It is absolutely possible to teach your dog and your child to be ‘Seen and not heard’, but how you teach them and therefore the long term impact of ‘being seen and not heard’ is critical to their overall emotional well being and overall confidence.
A fearful dog that is ‘see and not heard’ could equate to a lack of confidence… an introvert chin who is ‘seen and not heard’ could equate to the same.
I want my dogs to ‘WANT’ to be ‘seen and not heard’! I want them to have so much desire to focus on me, that they don’t have interest in other dogs, or they have so much value for their bed, that they ‘WANT’ to stay there, despite the distractions.
Creating this ‘WANT’ is the key… They say, you can make a dog do almost anything, but getting them to ‘WANT’ to do it, is the secret!
Do you have a dog that is far from ‘seen and not heard’… I don’t mean a robot, devoid of personality and joy, but a dog that sees ‘good behaviour’ as an opportunity to be reinforced… and ‘good social skills’ as a way to get all the things they want?
Well, I may have not he solution for you… I have been working on a HUGE project, to create all the above for owners who’s dogs are anything but ‘seen and not heard’…
I have written many blogs, delivered seminars, and helped countless dogs with ‘Reactivity Issues’ to grow into confident, well adjusted family pets and so much more…
And now I am at the cusp of sharing with you aimed at helping dogs labelled as ‘Reactive’, to overcome challenges and lead a more fulfilling life! I am so exciting about this project and all the work that has gone into it… I can honestly say, it has been a passion project after seeing so many people struggling with their dogs behaviour and in desperate need of help….
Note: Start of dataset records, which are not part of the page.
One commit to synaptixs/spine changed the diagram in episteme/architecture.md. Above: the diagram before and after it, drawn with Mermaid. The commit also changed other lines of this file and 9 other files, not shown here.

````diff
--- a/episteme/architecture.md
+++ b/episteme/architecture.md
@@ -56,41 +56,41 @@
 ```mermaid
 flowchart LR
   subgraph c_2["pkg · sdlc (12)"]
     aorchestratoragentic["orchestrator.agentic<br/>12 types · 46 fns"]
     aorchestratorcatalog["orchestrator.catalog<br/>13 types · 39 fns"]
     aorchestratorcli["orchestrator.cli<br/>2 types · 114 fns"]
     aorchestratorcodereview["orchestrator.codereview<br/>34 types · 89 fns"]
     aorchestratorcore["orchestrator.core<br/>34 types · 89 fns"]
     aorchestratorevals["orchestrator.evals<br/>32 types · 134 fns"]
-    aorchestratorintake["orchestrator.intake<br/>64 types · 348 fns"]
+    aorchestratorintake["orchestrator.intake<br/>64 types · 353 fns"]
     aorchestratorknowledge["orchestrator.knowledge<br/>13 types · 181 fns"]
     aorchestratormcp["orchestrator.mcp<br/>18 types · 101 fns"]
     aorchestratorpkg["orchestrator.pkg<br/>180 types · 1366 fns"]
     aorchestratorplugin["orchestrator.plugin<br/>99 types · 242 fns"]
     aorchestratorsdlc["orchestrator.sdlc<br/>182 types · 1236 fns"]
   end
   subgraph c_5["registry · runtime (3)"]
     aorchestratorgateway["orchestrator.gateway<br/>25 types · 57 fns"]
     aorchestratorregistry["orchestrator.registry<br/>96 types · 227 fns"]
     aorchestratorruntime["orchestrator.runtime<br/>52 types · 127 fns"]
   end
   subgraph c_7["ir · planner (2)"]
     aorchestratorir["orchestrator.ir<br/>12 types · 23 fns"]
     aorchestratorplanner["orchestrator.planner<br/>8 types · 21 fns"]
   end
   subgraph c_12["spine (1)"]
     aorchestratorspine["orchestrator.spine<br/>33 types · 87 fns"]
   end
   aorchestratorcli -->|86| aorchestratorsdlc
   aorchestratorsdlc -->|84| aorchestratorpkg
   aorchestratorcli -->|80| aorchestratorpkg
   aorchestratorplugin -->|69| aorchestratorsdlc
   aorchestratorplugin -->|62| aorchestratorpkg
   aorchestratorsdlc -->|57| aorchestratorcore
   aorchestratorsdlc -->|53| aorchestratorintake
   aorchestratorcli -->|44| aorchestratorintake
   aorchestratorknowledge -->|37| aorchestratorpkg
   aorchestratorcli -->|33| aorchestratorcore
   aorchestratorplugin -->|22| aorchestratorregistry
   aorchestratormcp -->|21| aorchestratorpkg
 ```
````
Well its on its way! Keep an eye out over the coming week… more to come! And some REALLY exciting news!!